■ Task instructions
Go line by line through the entries and show those that hold the string "itemize".

■ Input for this task

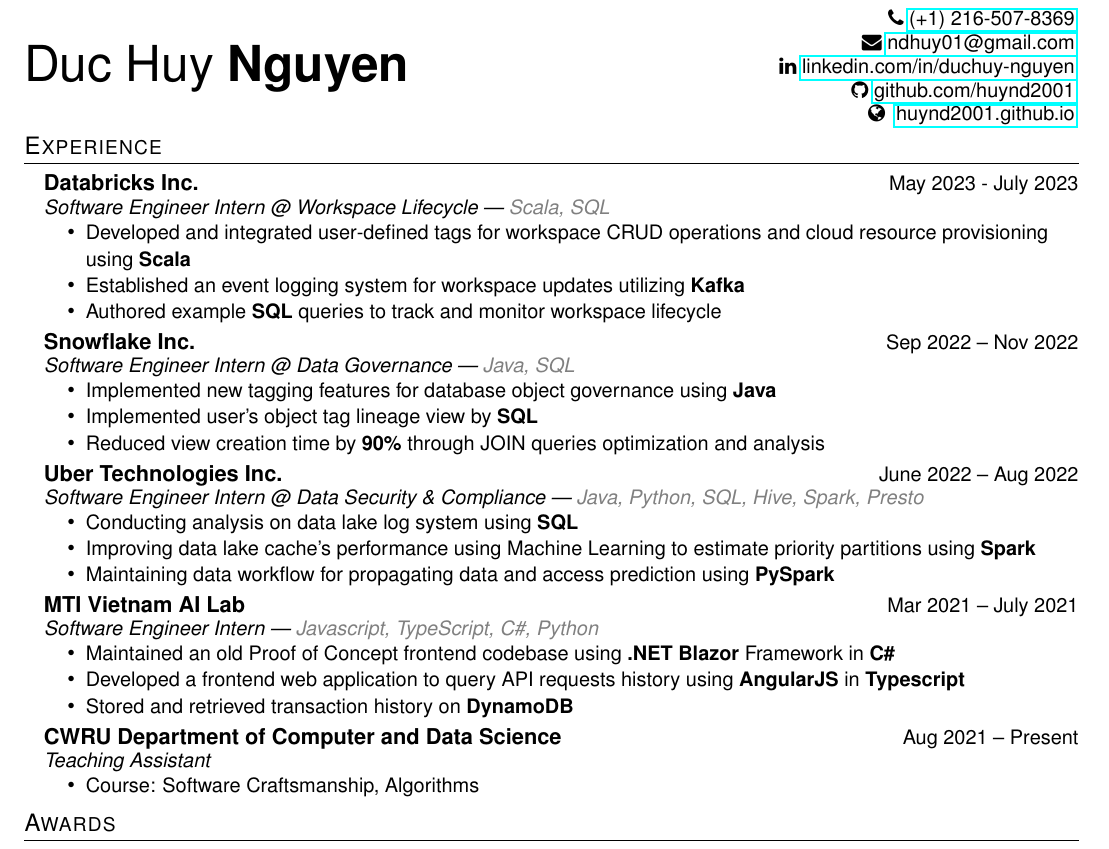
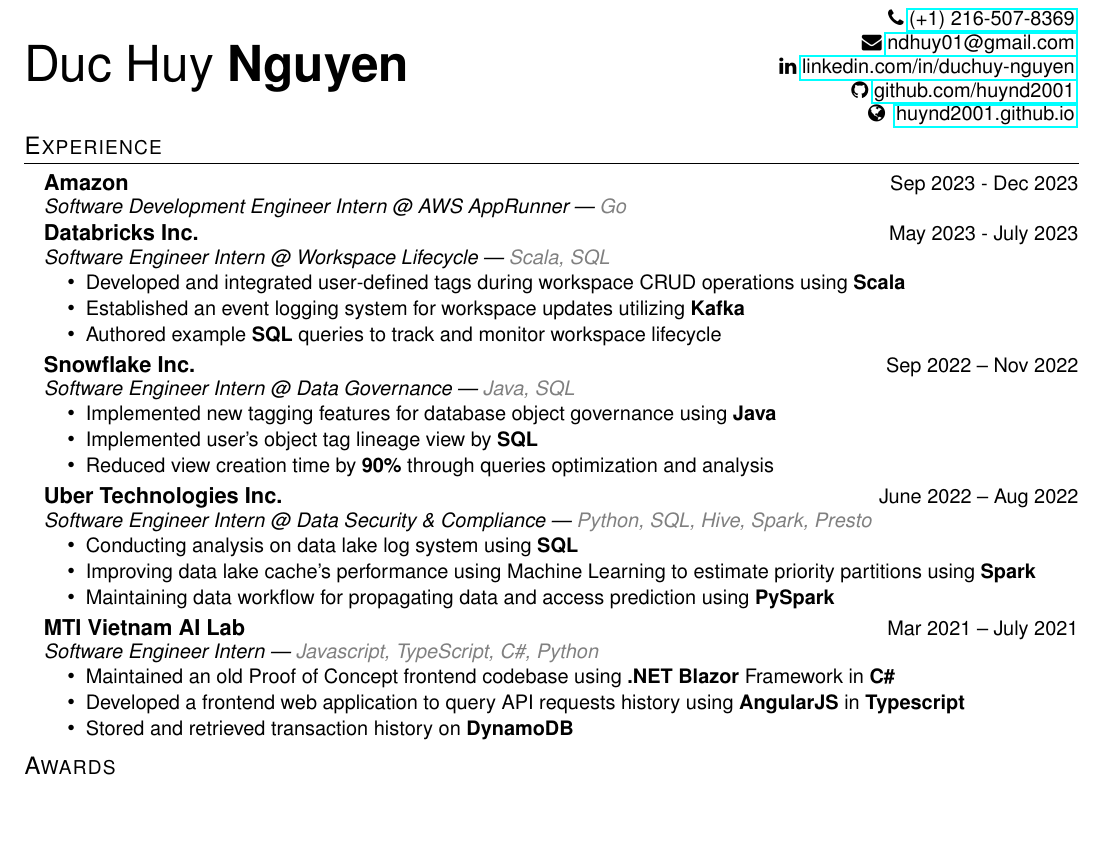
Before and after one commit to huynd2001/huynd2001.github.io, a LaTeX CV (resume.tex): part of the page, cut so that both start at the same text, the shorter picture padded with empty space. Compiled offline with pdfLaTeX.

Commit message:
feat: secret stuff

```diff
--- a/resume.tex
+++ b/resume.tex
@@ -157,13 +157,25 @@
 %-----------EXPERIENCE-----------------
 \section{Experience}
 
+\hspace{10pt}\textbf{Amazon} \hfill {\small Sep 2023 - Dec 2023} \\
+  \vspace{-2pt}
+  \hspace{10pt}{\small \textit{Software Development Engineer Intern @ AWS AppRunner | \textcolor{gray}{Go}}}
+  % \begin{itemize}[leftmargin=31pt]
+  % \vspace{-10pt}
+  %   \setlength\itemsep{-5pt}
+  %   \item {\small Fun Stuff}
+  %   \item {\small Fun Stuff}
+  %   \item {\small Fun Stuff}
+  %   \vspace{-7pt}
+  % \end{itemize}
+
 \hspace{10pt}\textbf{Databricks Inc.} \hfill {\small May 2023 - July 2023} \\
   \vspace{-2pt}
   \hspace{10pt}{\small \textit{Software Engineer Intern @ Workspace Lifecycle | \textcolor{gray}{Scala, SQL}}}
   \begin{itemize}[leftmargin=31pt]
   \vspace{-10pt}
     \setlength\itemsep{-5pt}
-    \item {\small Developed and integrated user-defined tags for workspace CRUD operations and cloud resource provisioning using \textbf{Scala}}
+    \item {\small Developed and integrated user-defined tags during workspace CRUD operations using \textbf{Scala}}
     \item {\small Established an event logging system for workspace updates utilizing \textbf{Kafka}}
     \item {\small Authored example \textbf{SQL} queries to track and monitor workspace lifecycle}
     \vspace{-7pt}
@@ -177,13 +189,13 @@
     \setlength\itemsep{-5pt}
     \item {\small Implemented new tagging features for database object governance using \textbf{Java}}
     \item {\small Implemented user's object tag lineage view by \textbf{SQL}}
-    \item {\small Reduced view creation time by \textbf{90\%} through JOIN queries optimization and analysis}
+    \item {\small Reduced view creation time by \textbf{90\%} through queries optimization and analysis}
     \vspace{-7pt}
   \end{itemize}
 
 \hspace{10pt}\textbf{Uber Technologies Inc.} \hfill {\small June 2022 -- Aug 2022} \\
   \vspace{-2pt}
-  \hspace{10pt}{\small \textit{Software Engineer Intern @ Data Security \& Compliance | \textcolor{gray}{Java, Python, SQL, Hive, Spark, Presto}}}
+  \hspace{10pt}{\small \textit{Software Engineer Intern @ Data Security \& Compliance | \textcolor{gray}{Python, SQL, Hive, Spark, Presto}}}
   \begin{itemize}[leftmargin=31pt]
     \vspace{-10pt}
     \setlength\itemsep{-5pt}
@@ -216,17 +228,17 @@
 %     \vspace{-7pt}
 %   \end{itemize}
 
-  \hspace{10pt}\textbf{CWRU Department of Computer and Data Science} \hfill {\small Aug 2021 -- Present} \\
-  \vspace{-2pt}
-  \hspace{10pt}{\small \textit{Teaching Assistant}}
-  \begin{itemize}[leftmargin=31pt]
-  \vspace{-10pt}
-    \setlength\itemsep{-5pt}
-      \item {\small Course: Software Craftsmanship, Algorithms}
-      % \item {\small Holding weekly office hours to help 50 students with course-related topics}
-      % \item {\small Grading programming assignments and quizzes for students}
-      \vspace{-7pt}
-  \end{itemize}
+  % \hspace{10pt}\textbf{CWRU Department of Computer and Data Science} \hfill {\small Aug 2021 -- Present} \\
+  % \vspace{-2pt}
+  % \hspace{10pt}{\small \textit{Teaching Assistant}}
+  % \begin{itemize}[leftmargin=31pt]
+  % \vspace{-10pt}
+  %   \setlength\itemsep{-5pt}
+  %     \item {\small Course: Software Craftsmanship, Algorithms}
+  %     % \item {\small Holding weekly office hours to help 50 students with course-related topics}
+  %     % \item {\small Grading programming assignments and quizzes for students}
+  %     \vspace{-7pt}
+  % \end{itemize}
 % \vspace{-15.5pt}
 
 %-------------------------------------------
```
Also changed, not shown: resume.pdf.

■ Solved exercise
+  % \begin{itemize}[leftmargin=31pt]
+  % \end{itemize}
   \begin{itemize}[leftmargin=31pt]
   \end{itemize}
   \begin{itemize}[leftmargin=31pt]
 %   \end{itemize}
-  \begin{itemize}[leftmargin=31pt]
-  \end{itemize}
+  % \begin{itemize}[leftmargin=31pt]
+  % \end{itemize}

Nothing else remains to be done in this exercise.